Extracted data entries
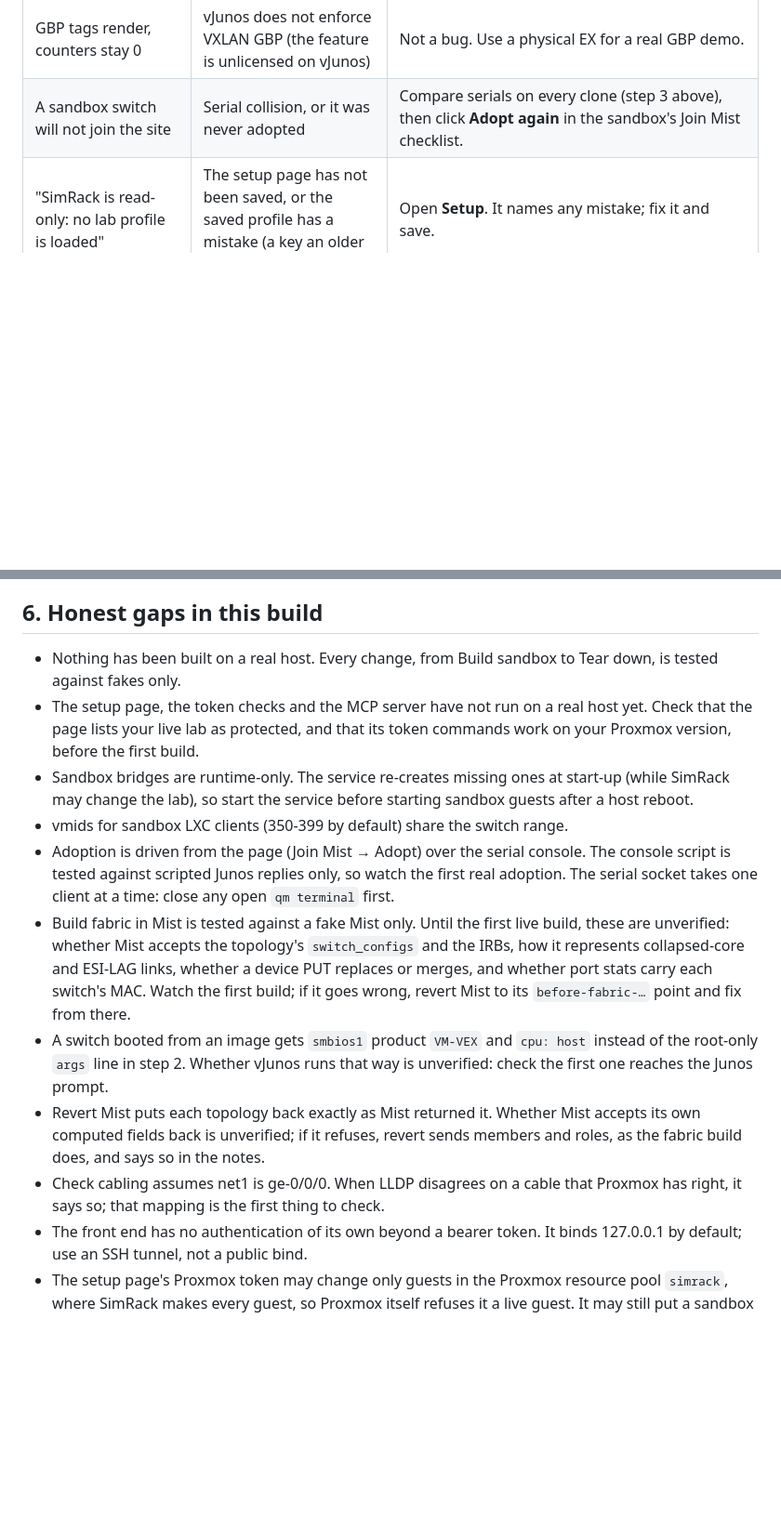
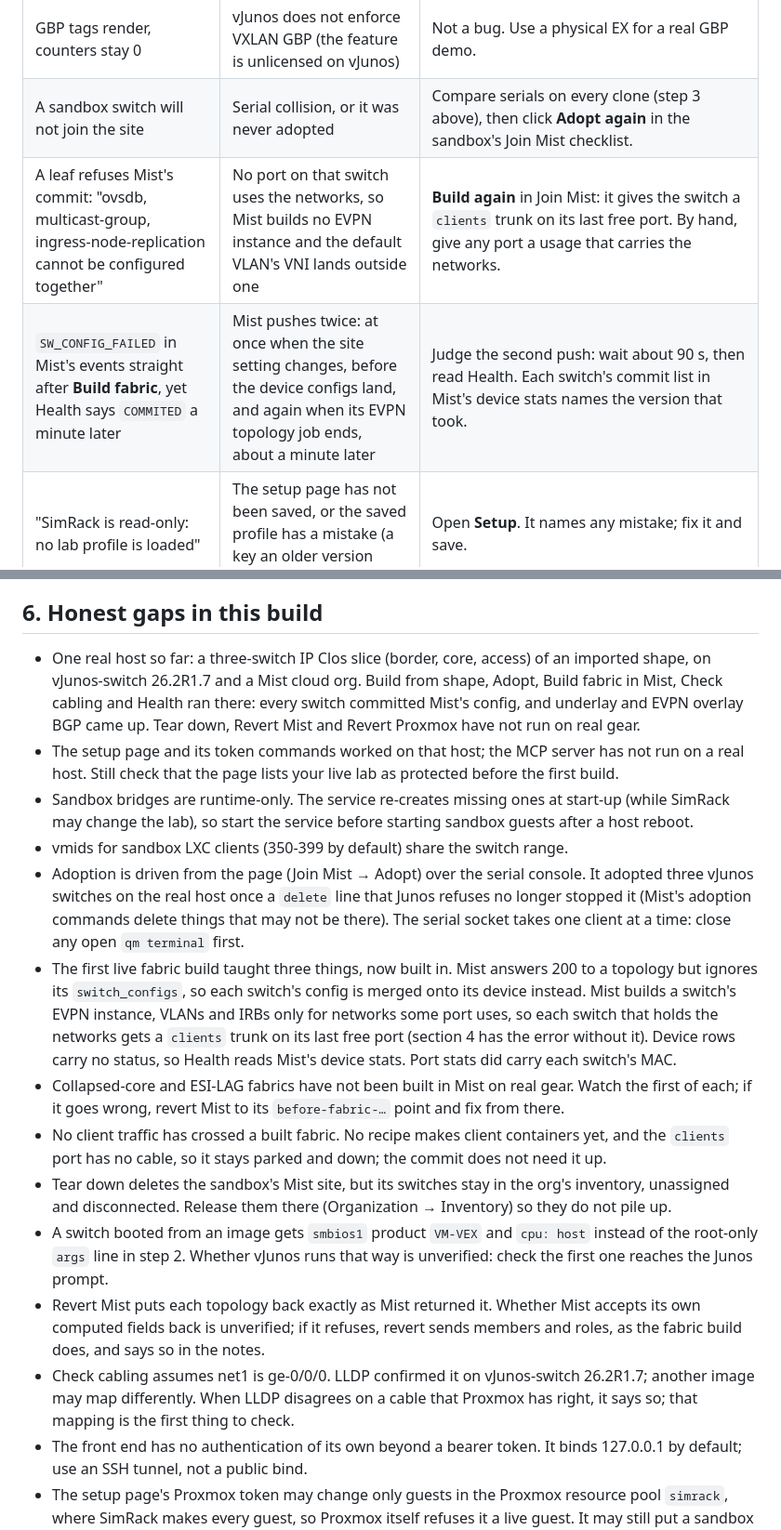
Before and after one commit to Choaterboater/simrack, a Markdown page: ADVICE.md, 2 parts joined by grey strips. Shown at 93% size. Drawn GitHub-style; blank space fills up the shorter version.

Commit message:
Record what the first live fabric build proved
A three-switch IP Clos slice was built, adopted and fabric-built in Mist on a real Proxmox host: every switch committed, and underlay and EVPN overlay BGP came up. Update the status table, the honest gaps and the skill to match, and add two symptoms to section 4: the ovsdb commit error when no port uses the networks, and the failed first push Mist makes before its EVPN topology job ends.

```diff
--- a/ADVICE.md
+++ b/ADVICE.md
@@ -163,6 +163,8 @@ Order matters: roll back the guests first, then push the Mist config, then verif
 | Mist pushed WAN Edge config and broke OSPF | Config management was enabled on a device with an empty template | Keep config management **off** for a vSRX run from the CLI. Mist WAN Edge does not fit a CLI OSPF/BGP design. |
 | GBP tags render, counters stay 0 | vJunos does not enforce VXLAN GBP (the feature is unlicensed on vJunos) | Not a bug. Use a physical EX for a real GBP demo. |
 | A sandbox switch will not join the site | Serial collision, or it was never adopted | Compare serials on every clone (step 3 above), then click **Adopt again** in the sandbox's Join Mist checklist. |
+| A leaf refuses Mist's commit: "ovsdb, multicast-group, ingress-node-replication cannot be configured together" | No port on that switch uses the networks, so Mist builds no EVPN instance and the default VLAN's VNI lands outside one | **Build again** in Join Mist: it gives the switch a `clients` trunk on its last free port. By hand, give any port a usage that carries the networks. |
+| `SW_CONFIG_FAILED` in Mist's events straight after **Build fabric**, yet Health says `COMMITED` a minute later | Mist pushes twice: at once when the site setting changes, before the device configs land, and again when its EVPN topology job ends, about a minute later | Judge the second push: wait about 90 s, then read Health. Each switch's commit list in Mist's device stats names the version that took. |
 | "SimRack is read-only: no lab profile is loaded" | The setup page has not been saved, or the saved profile has a mistake (a key an older version used counts) | Open **Setup**. It names any mistake; fix it and save. |
 | "SimRack is read-only: the Proxmox token may not change the lab" | The token lacks a privilege; the detail names each one and where | Run the setup page's token commands again, or grant what is named. SimRack asks Proxmox again within 30 s. |
 | "Changes are paused" | Someone pressed **Pause**; it lasts across restarts | **Resume** in the top bar. |
@@ -205,33 +207,48 @@ border router means the border path is broken, not Mist.
 
 ## 6. Honest gaps in this build
 
-- Nothing has been built on a real host. Every change, from Build sandbox to
-  Tear down, is tested against fakes only.
-- The setup page, the token checks and the MCP server have not run on a real
-  host yet. Check that the page lists your live lab as protected, and that its
-  token commands work on your Proxmox version, before the first build.
+- One real host so far: a three-switch IP Clos slice (border, core, access) of
+  an imported shape, on vJunos-switch 26.2R1.7 and a Mist cloud org. Build
+  from shape, Adopt, Build fabric in Mist, Check cabling and Health ran there:
+  every switch committed Mist's config, and underlay and EVPN overlay BGP came
+  up. Tear down, Revert Mist and Revert Proxmox have not run on real gear.
+- The setup page and its token commands worked on that host; the MCP server has
+  not run on a real host. Still check that the page lists your live lab as
+  protected before the first build.
 - Sandbox bridges are runtime-only. The service re-creates missing ones at
   start-up (while SimRack may change the lab), so start the service before
   starting sandbox guests after a host reboot.
 - vmids for sandbox LXC clients (350-399 by default) share the switch range.
 - Adoption is driven from the page (Join Mist → Adopt) over the serial console.
-  The console script is tested against scripted Junos replies only, so watch
-  the first real adoption. The serial socket takes one client at a time: close
+  It adopted three vJunos switches on the real host once a `delete` line that
+  Junos refuses no longer stopped it (Mist's adoption commands delete things
+  that may not be there). The serial socket takes one client at a time: close
   any open `qm terminal` first.
-- Build fabric in Mist is tested against a fake Mist only. Until the first live
-  build, these are unverified: whether Mist accepts the topology's
-  `switch_configs` and the IRBs, how it represents collapsed-core and ESI-LAG
-  links, whether a device PUT replaces or merges, and whether port stats carry
-  each switch's MAC. Watch the first build; if it goes wrong, revert Mist to
-  its `before-fabric-…` point and fix from there.
+- The first live fabric build taught three things, now built in. Mist answers
+  200 to a topology but ignores its `switch_configs`, so each switch's config
+  is merged onto its device instead. Mist builds a switch's EVPN instance,
+  VLANs and IRBs only for networks some port uses, so each switch that holds
+  the networks gets a `clients` trunk on its last free port (section 4 has the
+  error without it). Device rows carry no status, so Health reads Mist's device
+  stats. Port stats did carry each switch's MAC.
+- Collapsed-core and ESI-LAG fabrics have not been built in Mist on real gear.
+  Watch the first of each; if it goes wrong, revert Mist to its
+  `before-fabric-…` point and fix from there.
+- No client traffic has crossed a built fabric. No recipe makes client
+  containers yet, and the `clients` port has no cable, so it stays parked and
+  down; the commit does not need it up.
+- Tear down deletes the sandbox's Mist site, but its switches stay in the org's
+  inventory, unassigned and disconnected. Release them there (Organization →
+  Inventory) so they do not pile up.
 - A switch booted from an image gets `smbios1` product `VM-VEX` and `cpu: host`
   instead of the root-only `args` line in step 2. Whether vJunos runs that way
   is unverified: check the first one reaches the Junos prompt.
 - Revert Mist puts each topology back exactly as Mist returned it. Whether Mist
   accepts its own computed fields back is unverified; if it refuses, revert
   sends members and roles, as the fabric build does, and says so in the notes.
-- Check cabling assumes net1 is ge-0/0/0. When LLDP disagrees on a cable that
-  Proxmox has right, it says so; that mapping is the first thing to check.
+- Check cabling assumes net1 is ge-0/0/0. LLDP confirmed it on vJunos-switch
+  26.2R1.7; another image may map differently. When LLDP disagrees on a cable
+  that Proxmox has right, it says so; that mapping is the first thing to check.
 - The front end has no authentication of its own beyond a bearer token. It binds
   127.0.0.1 by default; use an SSH tunnel, not a public bind.
 - The setup page's Proxmox token may change only guests in the Proxmox resource
```
Also changed, not shown: README.md (+11 -12 lines), skills/simrack/SKILL.md (+2 -1 lines).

TRY IT →
Go through the entries above and pull out each line with "page" in it.

TASK SOLUTION →
Before and after one commit to Choaterboater/simrack, a Markdown page: ADVICE.md, 2 parts joined by grey strips. Shown at 93% size. Drawn GitHub-style; blank space fills up the shorter version.
 | "SimRack is read-only: no lab profile is loaded" | The setup page has not been saved, or the saved profile has a mistake (a key an older version used counts) | Open **Setup**. It names any mistake; fix it and save. |
 | "SimRack is read-only: the Proxmox token may not change the lab" | The token lacks a privilege; the detail names each one and where | Run the setup page's token commands again, or grant what is named. SimRack asks Proxmox again within 30 s. |
-- The setup page, the token checks and the MCP server have not run on a real
-  host yet. Check that the page lists your live lab as protected, and that its
+- The setup page and its token commands worked on that host; the MCP server has
+  not run on a real host. Still check that the page lists your live lab as
 - Adoption is driven from the page (Join Mist → Adopt) over the serial console.
 - The setup page's Proxmox token may change only guests in the Proxmox resource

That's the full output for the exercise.